-- Supplied information follows --

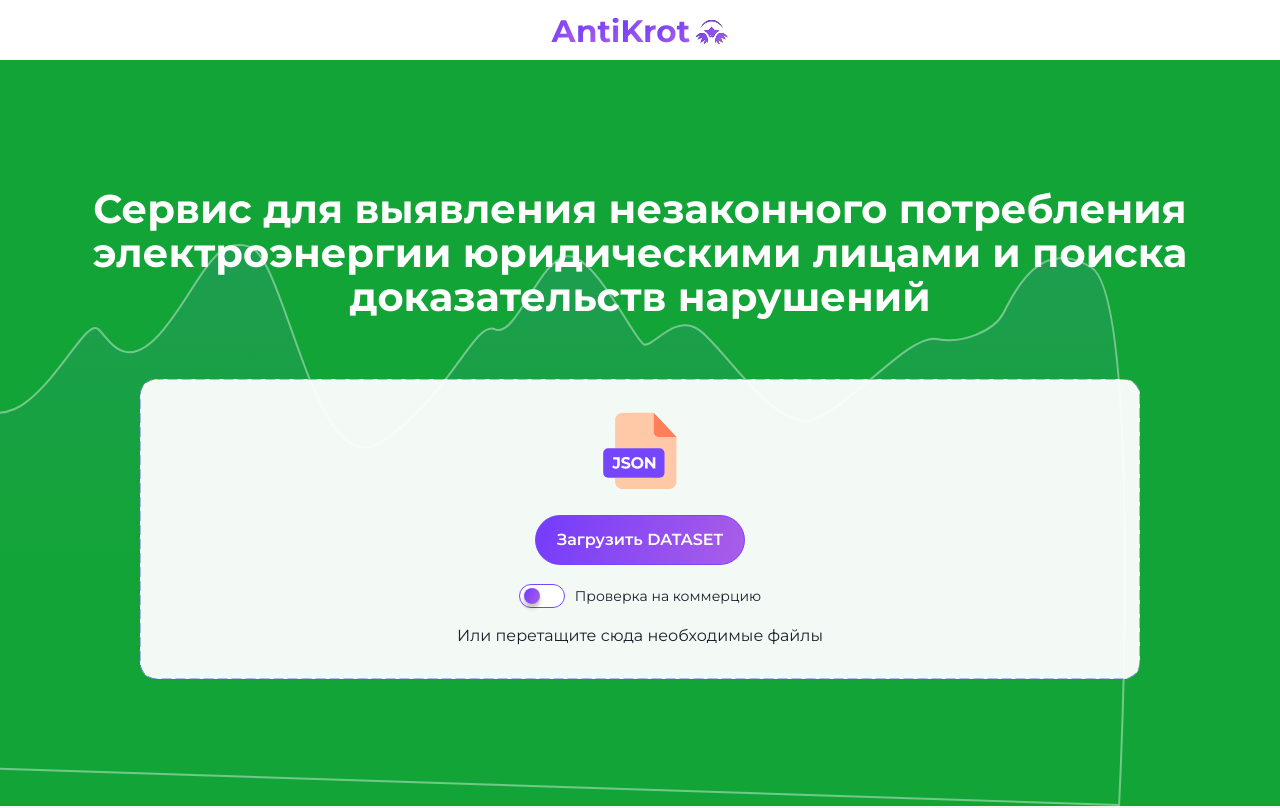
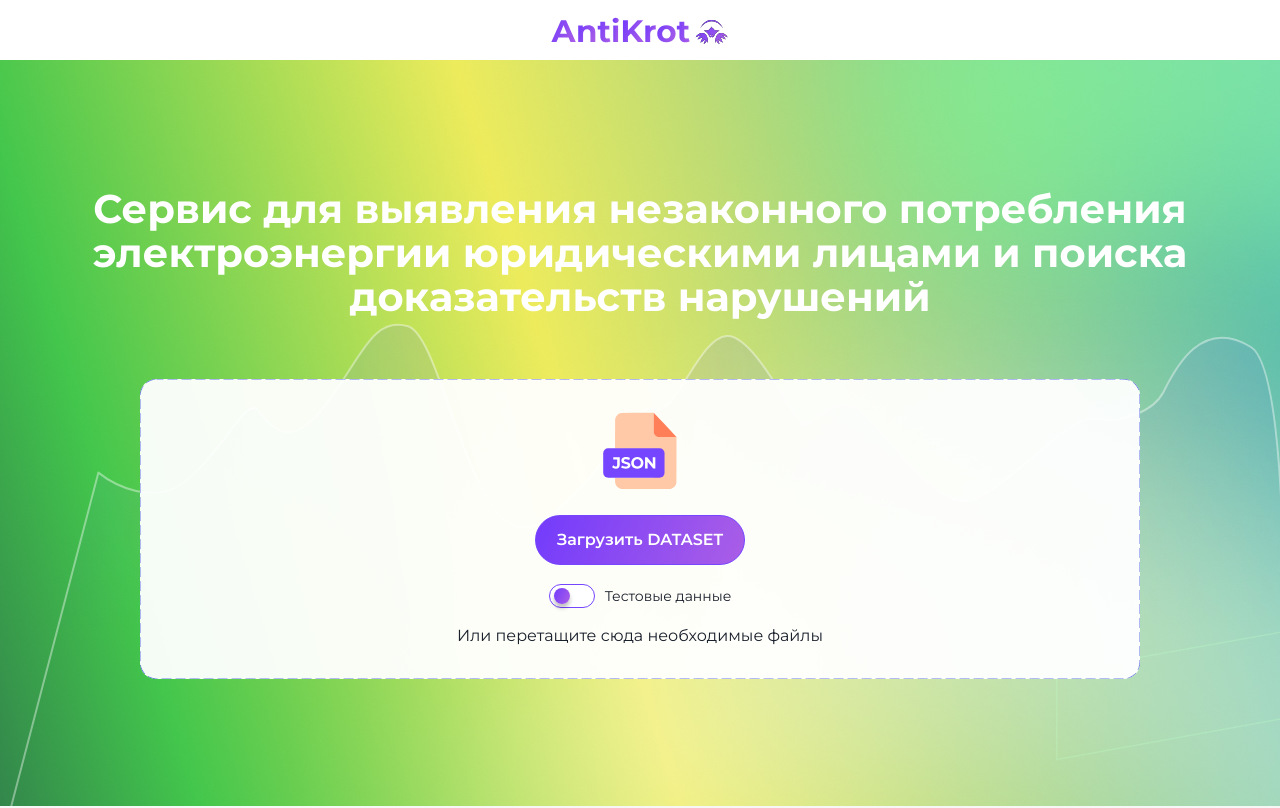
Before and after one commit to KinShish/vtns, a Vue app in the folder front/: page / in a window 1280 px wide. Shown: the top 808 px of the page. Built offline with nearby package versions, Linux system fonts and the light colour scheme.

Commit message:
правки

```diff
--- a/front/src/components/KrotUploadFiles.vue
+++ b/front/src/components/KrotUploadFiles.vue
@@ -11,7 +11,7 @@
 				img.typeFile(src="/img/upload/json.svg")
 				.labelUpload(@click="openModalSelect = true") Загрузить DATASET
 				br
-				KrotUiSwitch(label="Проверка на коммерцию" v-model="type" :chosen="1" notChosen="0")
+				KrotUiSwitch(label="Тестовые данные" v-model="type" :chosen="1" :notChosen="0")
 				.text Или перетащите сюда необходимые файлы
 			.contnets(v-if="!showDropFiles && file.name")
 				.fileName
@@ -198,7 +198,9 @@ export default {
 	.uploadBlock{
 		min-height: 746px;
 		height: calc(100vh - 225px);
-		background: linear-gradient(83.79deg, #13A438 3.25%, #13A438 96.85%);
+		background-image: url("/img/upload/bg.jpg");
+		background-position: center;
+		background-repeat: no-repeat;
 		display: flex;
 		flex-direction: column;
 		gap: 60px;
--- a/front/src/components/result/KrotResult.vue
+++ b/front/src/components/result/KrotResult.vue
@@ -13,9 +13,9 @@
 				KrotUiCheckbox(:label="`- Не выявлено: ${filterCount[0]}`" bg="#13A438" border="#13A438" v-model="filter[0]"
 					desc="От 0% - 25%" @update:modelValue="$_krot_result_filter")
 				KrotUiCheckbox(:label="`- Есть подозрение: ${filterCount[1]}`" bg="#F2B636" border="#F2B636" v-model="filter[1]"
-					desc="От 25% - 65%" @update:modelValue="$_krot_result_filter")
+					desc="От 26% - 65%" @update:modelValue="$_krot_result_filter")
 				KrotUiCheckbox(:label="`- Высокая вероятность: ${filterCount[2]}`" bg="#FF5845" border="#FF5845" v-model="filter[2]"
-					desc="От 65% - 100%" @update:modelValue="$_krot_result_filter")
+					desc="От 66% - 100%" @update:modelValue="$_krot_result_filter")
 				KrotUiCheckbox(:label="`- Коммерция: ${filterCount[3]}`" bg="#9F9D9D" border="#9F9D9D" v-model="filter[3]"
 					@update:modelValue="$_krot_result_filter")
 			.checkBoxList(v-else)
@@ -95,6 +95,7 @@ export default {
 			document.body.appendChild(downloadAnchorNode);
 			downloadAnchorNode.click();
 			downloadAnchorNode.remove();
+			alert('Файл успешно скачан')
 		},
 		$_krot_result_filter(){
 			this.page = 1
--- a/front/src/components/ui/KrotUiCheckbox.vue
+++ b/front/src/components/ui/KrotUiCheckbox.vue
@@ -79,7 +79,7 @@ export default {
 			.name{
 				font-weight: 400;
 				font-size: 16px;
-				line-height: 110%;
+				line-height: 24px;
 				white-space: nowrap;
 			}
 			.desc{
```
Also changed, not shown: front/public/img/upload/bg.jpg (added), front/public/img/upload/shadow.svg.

-- Supplied information concluded --

#### Task description
Omitting all images, retype each line of the records precisely.

#### Task output
Before and after one commit to KinShish/vtns, a Vue app in the folder front/: page / in a window 1280 px wide. Shown: the top 808 px of the page. Built offline with nearby package versions, Linux system fonts and the light colour scheme.

Commit message:
правки

```diff
--- a/front/src/components/KrotUploadFiles.vue
+++ b/front/src/components/KrotUploadFiles.vue
@@ -11,7 +11,7 @@
 				img.typeFile(src="/img/upload/json.svg")
 				.labelUpload(@click="openModalSelect = true") Загрузить DATASET
 				br
-				KrotUiSwitch(label="Проверка на коммерцию" v-model="type" :chosen="1" notChosen="0")
+				KrotUiSwitch(label="Тестовые данные" v-model="type" :chosen="1" :notChosen="0")
 				.text Или перетащите сюда необходимые файлы
 			.contnets(v-if="!showDropFiles && file.name")
 				.fileName
@@ -198,7 +198,9 @@ export default {
 	.uploadBlock{
 		min-height: 746px;
 		height: calc(100vh - 225px);
-		background: linear-gradient(83.79deg, #13A438 3.25%, #13A438 96.85%);
+		background-image: url("/img/upload/bg.jpg");
+		background-position: center;
+		background-repeat: no-repeat;
 		display: flex;
 		flex-direction: column;
 		gap: 60px;
--- a/front/src/components/result/KrotResult.vue
+++ b/front/src/components/result/KrotResult.vue
@@ -13,9 +13,9 @@
 				KrotUiCheckbox(:label="`- Не выявлено: ${filterCount[0]}`" bg="#13A438" border="#13A438" v-model="filter[0]"
 					desc="От 0% - 25%" @update:modelValue="$_krot_result_filter")
 				KrotUiCheckbox(:label="`- Есть подозрение: ${filterCount[1]}`" bg="#F2B636" border="#F2B636" v-model="filter[1]"
-					desc="От 25% - 65%" @update:modelValue="$_krot_result_filter")
+					desc="От 26% - 65%" @update:modelValue="$_krot_result_filter")
 				KrotUiCheckbox(:label="`- Высокая вероятность: ${filterCount[2]}`" bg="#FF5845" border="#FF5845" v-model="filter[2]"
-					desc="От 65% - 100%" @update:modelValue="$_krot_result_filter")
+					desc="От 66% - 100%" @update:modelValue="$_krot_result_filter")
 				KrotUiCheckbox(:label="`- Коммерция: ${filterCount[3]}`" bg="#9F9D9D" border="#9F9D9D" v-model="filter[3]"
 					@update:modelValue="$_krot_result_filter")
 			.checkBoxList(v-else)
@@ -95,6 +95,7 @@ export default {
 			document.body.appendChild(downloadAnchorNode);
 			downloadAnchorNode.click();
 			downloadAnchorNode.remove();
+			alert('Файл успешно скачан')
 		},
 		$_krot_result_filter(){
 			this.page = 1
--- a/front/src/components/ui/KrotUiCheckbox.vue
+++ b/front/src/components/ui/KrotUiCheckbox.vue
@@ -79,7 +79,7 @@ export default {
 			.name{
 				font-weight: 400;
 				font-size: 16px;
-				line-height: 110%;
+				line-height: 24px;
 				white-space: nowrap;
 			}
 			.desc{
```
Also changed, not shown: front/public/img/upload/bg.jpg (added), front/public/img/upload/shadow.svg.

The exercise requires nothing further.